◆ Records shown ◆

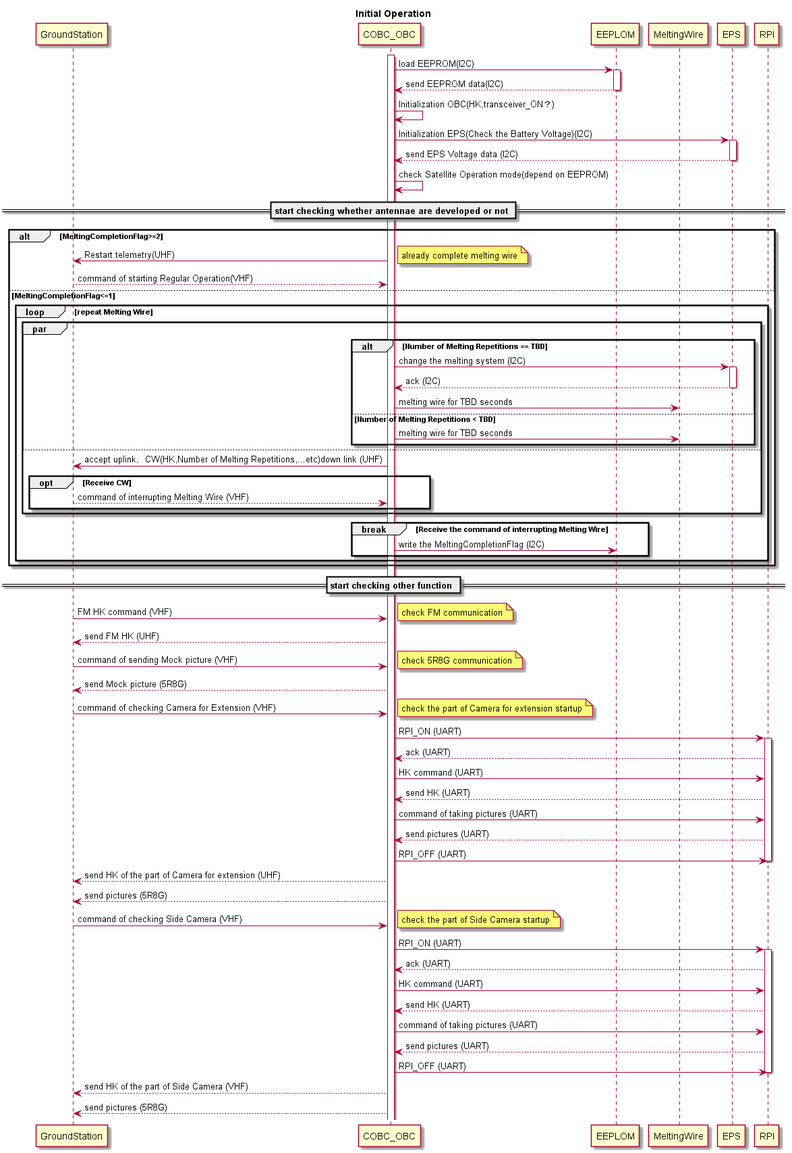
OrigamiSat1Project/Operation_UML keeps this PlantUML diagram as sequence_map/out/plactice/Initial Operation.png. Above is the earlier version.
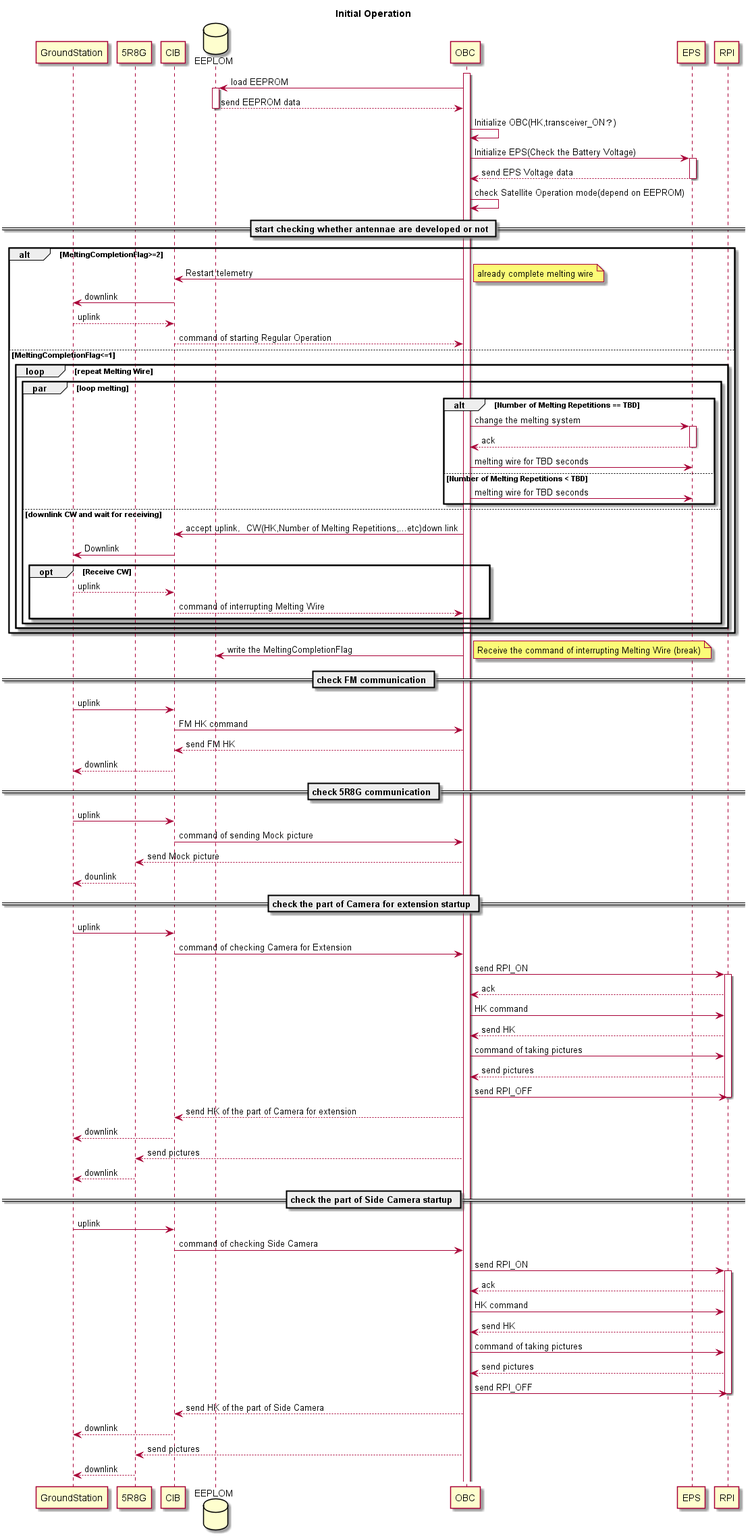
After the commit.

Change to the diagram source:
```diff
@@ -1,94 +1,111 @@
 @startuml
 title Initial Operation
 participant GroundStation
-participant COBC_OBC
-participant EEPLOM
-participant MeltingWire
+participant 5R8G
+participant CIB
+database EEPLOM
+participant OBC
 participant EPS
 participant RPI
 
 
-activate COBC_OBC
+activate OBC
 
-COBC_OBC -> EEPLOM: load EEPROM(I2C)
+OBC -> EEPLOM: load EEPROM
 activate EEPLOM
-EEPLOM --> COBC_OBC: send EEPROM data(I2C)
+EEPLOM --> OBC: send EEPROM data
 deactivate EEPLOM
-COBC_OBC -> COBC_OBC: Initialization OBC(HK,transceiver_ON?)
-COBC_OBC -> EPS: Initialization EPS(Check the Battery Voltage)(I2C)
+OBC -> OBC: Initialize OBC(HK,transceiver_ON?)
+OBC -> EPS: Initialize EPS(Check the Battery Voltage)
 activate EPS
-EPS --> COBC_OBC: send EPS Voltage data (I2C)
+EPS --> OBC: send EPS Voltage data
 deactivate EPS
-COBC_OBC ->COBC_OBC: check Satellite Operation mode(depend on EEPROM)
+OBC ->OBC: check Satellite Operation mode(depend on EEPROM)
 
 == start checking whether antennae are developed or not ==
 
 alt MeltingCompletionFlag>=2
-COBC_OBC -> GroundStation: Restart telemetry(UHF)
+OBC -> CIB: Restart telemetry
 note right: already complete melting wire
-GroundStation --> COBC_OBC: command of starting Regular Operation(VHF)
+CIB -> GroundStation: downlink
+GroundStation --> CIB: uplink
+CIB --> OBC: command of starting Regular Operation
 else MeltingCompletionFlag<=1
 loop repeat Melting Wire
-par
+par loop melting
 alt Number of Melting Repetitions == TBD
-COBC_OBC -> EPS: change the melting system (I2C)
+OBC -> EPS: change the melting system
 activate EPS
-EPS --> COBC_OBC: ack (I2C)
+EPS --> OBC: ack
 deactivate EPS
-COBC_OBC -> MeltingWire: melting wire for TBD seconds
+OBC -> EPS: melting wire for TBD seconds
 else Number of Melting Repetitions < TBD
-COBC_OBC -> MeltingWire: melting wire for TBD seconds
+OBC -> EPS: melting wire for TBD seconds
 end
-else
-COBC_OBC -> GroundStation: accept uplink?CW(HK,Number of Melting Repetitions,...etc)down link (UHF)
+else downlink CW and wait for receiving
+OBC -> CIB: accept uplink?CW(HK,Number of Melting Repetitions,...etc)down link
+CIB -> GroundStation: Downlink
 opt Receive CW
-GroundStation --> COBC_OBC: command of interrupting Melting Wire (VHF)
+GroundStation --> CIB: uplink
+CIB --> OBC:  command of interrupting Melting Wire
 end
-end
-break Receive the command of interrupting Melting Wire
-COBC_OBC -> EEPLOM: write the MeltingCompletionFlag (I2C)
 end
 end
 end
 
-== start checking other function ==
+OBC -> EEPLOM: write the MeltingCompletionFlag
+note right: Receive the command of interrupting Melting Wire (break)
 
-GroundStation -> COBC_OBC : FM HK command (VHF)
-note right: check FM communication
-COBC_OBC --> GroundStation: send FM HK (UHF)
+== check FM communication ==
 
-GroundStation -> COBC_OBC: command of sending Mock picture (VHF)
-note right: check 5R8G communication
-COBC_OBC --> GroundStation: send Mock picture (5R8G)
+GroundStation -> CIB: uplink
+CIB -> OBC : FM HK command
+OBC --> CIB: send FM HK
+CIB --> GroundStation: downlink
 
-GroundStation -> COBC_OBC: command of checking Camera for Extension (VHF)
-note right: check the part of Camera for extension startup
-COBC_OBC -> RPI: RPI_ON (UART)
+== check 5R8G communication ==
+
+GroundStation -> CIB: uplink
+CIB -> OBC: command of sending Mock picture
+OBC --> 5R8G: send Mock picture
+5R8G --> GroundStation: dounlink
+
+== check the part of Camera for extension startup ==
+
+GroundStation -> CIB: uplink
+CIB -> OBC: command of checking Camera for Extension
+OBC -> RPI: send RPI_ON
 activate RPI
-RPI --> COBC_OBC: ack (UART)
-COBC_OBC -> RPI: HK command (UART)
-RPI --> COBC_OBC: send HK (UART)
-COBC_OBC -> RPI: command of taking pictures (UART)
-RPI --> COBC_OBC: send pictures (UART)
-COBC_OBC -> RPI: RPI_OFF (UART)
+RPI --> OBC: ack
+OBC -> RPI: HK command
+RPI --> OBC: send HK
+OBC -> RPI: command of taking pictures
+RPI --> OBC: send pictures
+OBC -> RPI: send RPI_OFF
 deactivate RPI
 
-COBC_OBC --> GroundStation: send HK of the part of Camera for extension (UHF)
-COBC_OBC --> GroundStation: send pictures (5R8G)
+OBC --> CIB: send HK of the part of Camera for extension
+CIB --> GroundStation: downlink
+OBC --> 5R8G: send pictures
+5R8G --> GroundStation: downlink
 
-GroundStation -> COBC_OBC: command of checking Side Camera (VHF)
-note right: check the part of Side Camera startup
-COBC_OBC -> RPI: RPI_ON (UART)
+== check the part of Side Camera startup ==
+
+GroundStation -> CIB: uplink
+CIB -> OBC: command of checking Side Camera
+OBC -> RPI: send RPI_ON
 activate RPI
-RPI --> COBC_OBC: ack (UART)
-COBC_OBC -> RPI: HK command (UART)
-RPI --> COBC_OBC: send HK (UART)
-COBC_OBC -> RPI: command of taking pictures (UART)
-RPI --> COBC_OBC: send pictures (UART)
-COBC_OBC -> RPI: RPI_OFF (UART)
+RPI --> OBC: ack
+OBC -> RPI: HK command
+RPI --> OBC: send HK
+OBC -> RPI: command of taking pictures
+RPI --> OBC: send pictures
+OBC -> RPI: send RPI_OFF
 deactivate RPI
 
-COBC_OBC --> GroundStation: send HK of the part of Side Camera (VHF)
-COBC_OBC --> GroundStation: send pictures (5R8G)
+OBC --> CIB: send HK of the part of Side Camera
+CIB --> GroundStation: downlink
+OBC --> 5R8G: send pictures
+5R8G --> GroundStation:downlink
 
 @enduml
```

◆ Your instructions ◆
Please keep the pictures out and reproduce the records above exactly.

◆ Answer for this exercise ◆
OrigamiSat1Project/Operation_UML keeps this PlantUML diagram as sequence_map/out/plactice/Initial Operation.png. Above is the earlier version.
After the commit.

Change to the diagram source:
```diff
@@ -1,94 +1,111 @@
 @startuml
 title Initial Operation
 participant GroundStation
-participant COBC_OBC
-participant EEPLOM
-participant MeltingWire
+participant 5R8G
+participant CIB
+database EEPLOM
+participant OBC
 participant EPS
 participant RPI
 
 
-activate COBC_OBC
+activate OBC
 
-COBC_OBC -> EEPLOM: load EEPROM(I2C)
+OBC -> EEPLOM: load EEPROM
 activate EEPLOM
-EEPLOM --> COBC_OBC: send EEPROM data(I2C)
+EEPLOM --> OBC: send EEPROM data
 deactivate EEPLOM
-COBC_OBC -> COBC_OBC: Initialization OBC(HK,transceiver_ON?)
-COBC_OBC -> EPS: Initialization EPS(Check the Battery Voltage)(I2C)
+OBC -> OBC: Initialize OBC(HK,transceiver_ON?)
+OBC -> EPS: Initialize EPS(Check the Battery Voltage)
 activate EPS
-EPS --> COBC_OBC: send EPS Voltage data (I2C)
+EPS --> OBC: send EPS Voltage data
 deactivate EPS
-COBC_OBC ->COBC_OBC: check Satellite Operation mode(depend on EEPROM)
+OBC ->OBC: check Satellite Operation mode(depend on EEPROM)
 
 == start checking whether antennae are developed or not ==
 
 alt MeltingCompletionFlag>=2
-COBC_OBC -> GroundStation: Restart telemetry(UHF)
+OBC -> CIB: Restart telemetry
 note right: already complete melting wire
-GroundStation --> COBC_OBC: command of starting Regular Operation(VHF)
+CIB -> GroundStation: downlink
+GroundStation --> CIB: uplink
+CIB --> OBC: command of starting Regular Operation
 else MeltingCompletionFlag<=1
 loop repeat Melting Wire
-par
+par loop melting
 alt Number of Melting Repetitions == TBD
-COBC_OBC -> EPS: change the melting system (I2C)
+OBC -> EPS: change the melting system
 activate EPS
-EPS --> COBC_OBC: ack (I2C)
+EPS --> OBC: ack
 deactivate EPS
-COBC_OBC -> MeltingWire: melting wire for TBD seconds
+OBC -> EPS: melting wire for TBD seconds
 else Number of Melting Repetitions < TBD
-COBC_OBC -> MeltingWire: melting wire for TBD seconds
+OBC -> EPS: melting wire for TBD seconds
 end
-else
-COBC_OBC -> GroundStation: accept uplink?CW(HK,Number of Melting Repetitions,...etc)down link (UHF)
+else downlink CW and wait for receiving
+OBC -> CIB: accept uplink?CW(HK,Number of Melting Repetitions,...etc)down link
+CIB -> GroundStation: Downlink
 opt Receive CW
-GroundStation --> COBC_OBC: command of interrupting Melting Wire (VHF)
+GroundStation --> CIB: uplink
+CIB --> OBC:  command of interrupting Melting Wire
 end
-end
-break Receive the command of interrupting Melting Wire
-COBC_OBC -> EEPLOM: write the MeltingCompletionFlag (I2C)
 end
 end
 end
 
-== start checking other function ==
+OBC -> EEPLOM: write the MeltingCompletionFlag
+note right: Receive the command of interrupting Melting Wire (break)
 
-GroundStation -> COBC_OBC : FM HK command (VHF)
-note right: check FM communication
-COBC_OBC --> GroundStation: send FM HK (UHF)
+== check FM communication ==
 
-GroundStation -> COBC_OBC: command of sending Mock picture (VHF)
-note right: check 5R8G communication
-COBC_OBC --> GroundStation: send Mock picture (5R8G)
+GroundStation -> CIB: uplink
+CIB -> OBC : FM HK command
+OBC --> CIB: send FM HK
+CIB --> GroundStation: downlink
 
-GroundStation -> COBC_OBC: command of checking Camera for Extension (VHF)
-note right: check the part of Camera for extension startup
-COBC_OBC -> RPI: RPI_ON (UART)
+== check 5R8G communication ==
+
+GroundStation -> CIB: uplink
+CIB -> OBC: command of sending Mock picture
+OBC --> 5R8G: send Mock picture
+5R8G --> GroundStation: dounlink
+
+== check the part of Camera for extension startup ==
+
+GroundStation -> CIB: uplink
+CIB -> OBC: command of checking Camera for Extension
+OBC -> RPI: send RPI_ON
 activate RPI
-RPI --> COBC_OBC: ack (UART)
-COBC_OBC -> RPI: HK command (UART)
-RPI --> COBC_OBC: send HK (UART)
-COBC_OBC -> RPI: command of taking pictures (UART)
-RPI --> COBC_OBC: send pictures (UART)
-COBC_OBC -> RPI: RPI_OFF (UART)
+RPI --> OBC: ack
+OBC -> RPI: HK command
+RPI --> OBC: send HK
+OBC -> RPI: command of taking pictures
+RPI --> OBC: send pictures
+OBC -> RPI: send RPI_OFF
 deactivate RPI
 
-COBC_OBC --> GroundStation: send HK of the part of Camera for extension (UHF)
-COBC_OBC --> GroundStation: send pictures (5R8G)
+OBC --> CIB: send HK of the part of Camera for extension
+CIB --> GroundStation: downlink
+OBC --> 5R8G: send pictures
+5R8G --> GroundStation: downlink
 
-GroundStation -> COBC_OBC: command of checking Side Camera (VHF)
-note right: check the part of Side Camera startup
-COBC_OBC -> RPI: RPI_ON (UART)
+== check the part of Side Camera startup ==
+
+GroundStation -> CIB: uplink
+CIB -> OBC: command of checking Side Camera
+OBC -> RPI: send RPI_ON
 activate RPI
-RPI --> COBC_OBC: ack (UART)
-COBC_OBC -> RPI: HK command (UART)
-RPI --> COBC_OBC: send HK (UART)
-COBC_OBC -> RPI: command of taking pictures (UART)
-RPI --> COBC_OBC: send pictures (UART)
-COBC_OBC -> RPI: RPI_OFF (UART)
+RPI --> OBC: ack
+OBC -> RPI: HK command
+RPI --> OBC: send HK
+OBC -> RPI: command of taking pictures
+RPI --> OBC: send pictures
+OBC -> RPI: send RPI_OFF
 deactivate RPI
 
-COBC_OBC --> GroundStation: send HK of the part of Side Camera (VHF)
-COBC_OBC --> GroundStation: send pictures (5R8G)
+OBC --> CIB: send HK of the part of Side Camera
+CIB --> GroundStation: downlink
+OBC --> 5R8G: send pictures
+5R8G --> GroundStation:downlink
 
 @enduml
```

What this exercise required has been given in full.